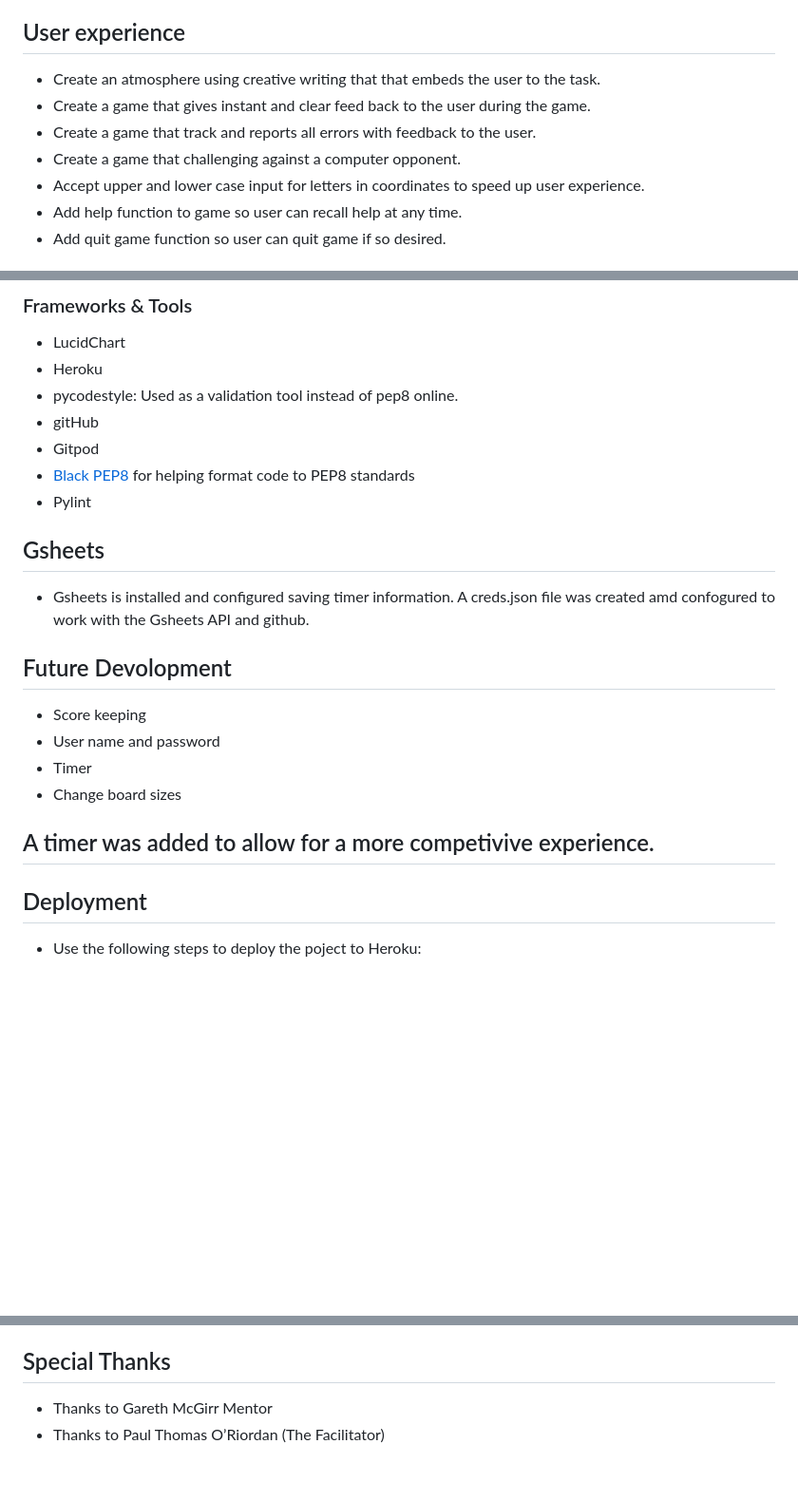
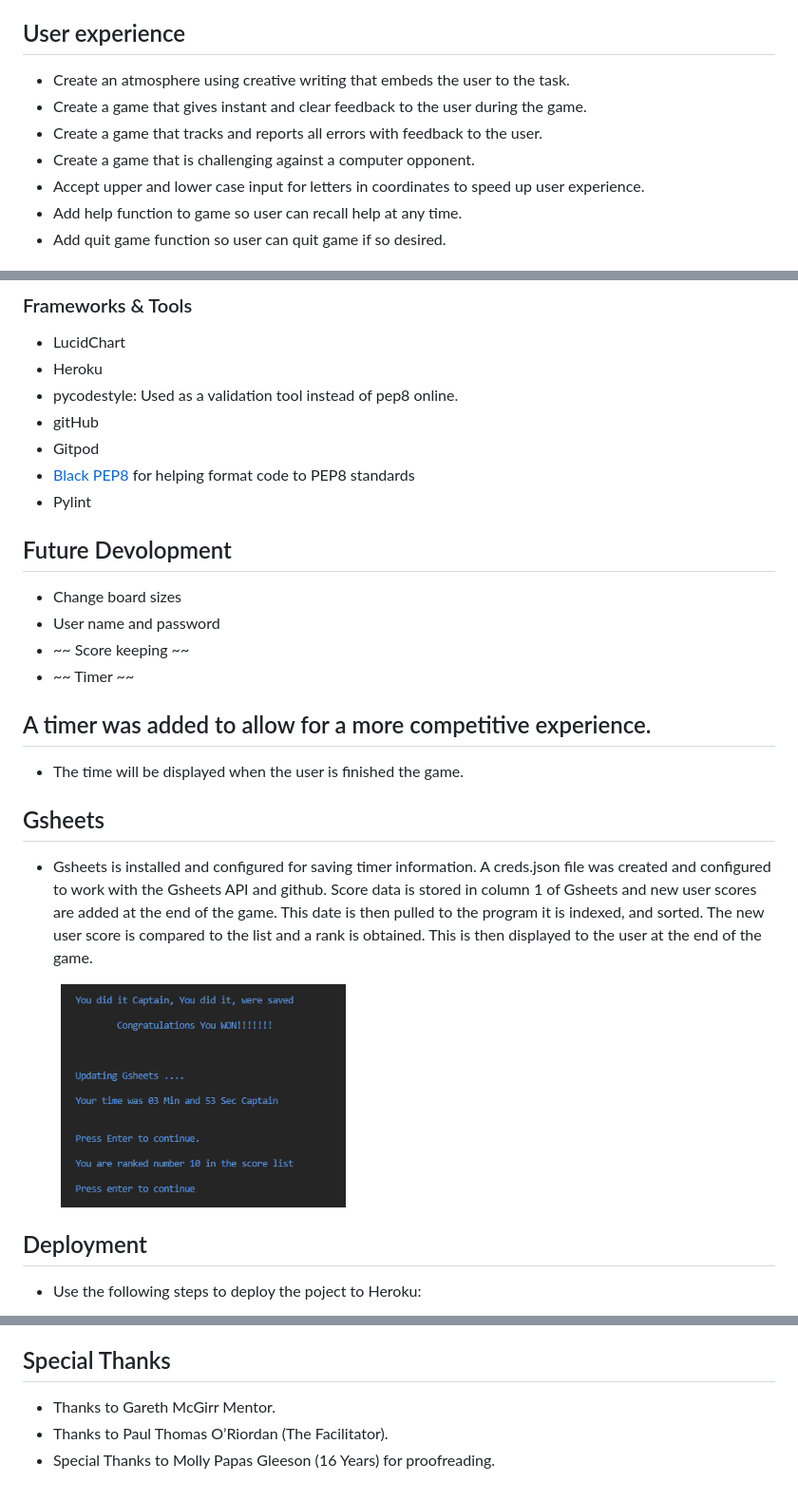
Before and after one commit to Shaga-Matula/Iceberg, a Markdown page: README.md, 3 parts joined by grey strips. Shown: that part at 95% size. Rendered like a GitHub page; pictures changed too: assets/images/winner.png (added); blank space fills up the shorter version.

Commit message:
add gsheets and rank score to readme

```diff
--- a/README.md
+++ b/README.md
@@ -71,10 +71,10 @@
 ## User experience
 
 
-* Create an atmosphere using creative writing that that embeds the user to the task.
-* Create a game that gives instant and clear feed back to the user during the game.
-* Create a game that track and reports all errors with feedback to the user.
-* Create a game that challenging against a computer opponent.
+* Create an atmosphere using creative writing that embeds the user to the task.
+* Create a game that gives instant and clear feedback to the user during the game.
+* Create a game that tracks and reports all errors with feedback to the user.
+* Create a game that is challenging against a computer opponent.
 * Accept upper and lower case input for letters in coordinates to speed up user experience.
 * Add help function to game so user can recall help at any time.
 * Add quit game function so user can quit game if so desired.
@@ -534,18 +534,22 @@ At the time of creation, the PEP8 online Python validation website was inoperati
 - Pylint
 
 
-## Gsheets
-- Gsheets is installed and configured saving timer information. A creds.json file was created amd confogured to work with the Gsheets API and github.
-
-
 
 ## Future Devolopment
-- Score keeping
+- Change board sizes
 - User name and password
-- Timer
-- Change board sizes
+-  ~~ Score keeping ~~
+- ~~ Timer ~~
 
-## A timer was added to allow for a more competivive experience.
+## A timer was added to allow for a more competitive experience.
+- The time will be displayed when the user is finished the game.
+
+## Gsheets
+- Gsheets is installed and configured for saving timer information. A creds.json file was created and configured to work with the Gsheets API and github. Score data is stored in column 1 of Gsheets and new user scores are added at the end of the game. This date is then pulled to the program it is indexed, and sorted. The new user score is compared to the list and a rank is obtained. This is then displayed to the user at the end of the game.
+
+<figure>
+  <img src="assets/images/winner.png" width=300>
+</figure>
 
 
 ## Deployment
@@ -582,5 +586,6 @@ At the time of creation, the PEP8 online Python validation website was inoperati
 
 
 ## Special Thanks
-- Thanks to Gareth McGirr Mentor
-- Thanks to Paul Thomas O’Riordan (The Facilitator)
+- Thanks to Gareth McGirr Mentor.
+- Thanks to Paul Thomas O’Riordan (The Facilitator).
+- Special Thanks to Molly Papas Gleeson (16 Years) for proofreading.
```
Also changed, not shown: other parts of README.md (+10 -10 lines), 1 other file.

EXERCISE DESCRIPTION: Every line of the records above should be reproduced exactly, with no pictures included.

RESPONSE TO THIS TASK:
Before and after one commit to Shaga-Matula/Iceberg, a Markdown page: README.md, 3 parts joined by grey strips. Shown: that part at 95% size. Rendered like a GitHub page; pictures changed too: assets/images/winner.png (added); blank space fills up the shorter version.

Commit message:
add gsheets and rank score to readme

```diff
--- a/README.md
+++ b/README.md
@@ -71,10 +71,10 @@
 ## User experience
 
 
-* Create an atmosphere using creative writing that that embeds the user to the task.
-* Create a game that gives instant and clear feed back to the user during the game.
-* Create a game that track and reports all errors with feedback to the user.
-* Create a game that challenging against a computer opponent.
+* Create an atmosphere using creative writing that embeds the user to the task.
+* Create a game that gives instant and clear feedback to the user during the game.
+* Create a game that tracks and reports all errors with feedback to the user.
+* Create a game that is challenging against a computer opponent.
 * Accept upper and lower case input for letters in coordinates to speed up user experience.
 * Add help function to game so user can recall help at any time.
 * Add quit game function so user can quit game if so desired.
@@ -534,18 +534,22 @@ At the time of creation, the PEP8 online Python validation website was inoperati
 - Pylint
 
 
-## Gsheets
-- Gsheets is installed and configured saving timer information. A creds.json file was created amd confogured to work with the Gsheets API and github.
-
-
 
 ## Future Devolopment
-- Score keeping
+- Change board sizes
 - User name and password
-- Timer
-- Change board sizes
+-  ~~ Score keeping ~~
+- ~~ Timer ~~
 
-## A timer was added to allow for a more competivive experience.
+## A timer was added to allow for a more competitive experience.
+- The time will be displayed when the user is finished the game.
+
+## Gsheets
+- Gsheets is installed and configured for saving timer information. A creds.json file was created and configured to work with the Gsheets API and github. Score data is stored in column 1 of Gsheets and new user scores are added at the end of the game. This date is then pulled to the program it is indexed, and sorted. The new user score is compared to the list and a rank is obtained. This is then displayed to the user at the end of the game.
+
+<figure>
+  <img src="assets/images/winner.png" width=300>
+</figure>
 
 
 ## Deployment
@@ -582,5 +586,6 @@ At the time of creation, the PEP8 online Python validation website was inoperati
 
 
 ## Special Thanks
-- Thanks to Gareth McGirr Mentor
-- Thanks to Paul Thomas O’Riordan (The Facilitator)
+- Thanks to Gareth McGirr Mentor.
+- Thanks to Paul Thomas O’Riordan (The Facilitator).
+- Special Thanks to Molly Papas Gleeson (16 Years) for proofreading.
```
Also changed, not shown: other parts of README.md (+10 -10 lines), 1 other file.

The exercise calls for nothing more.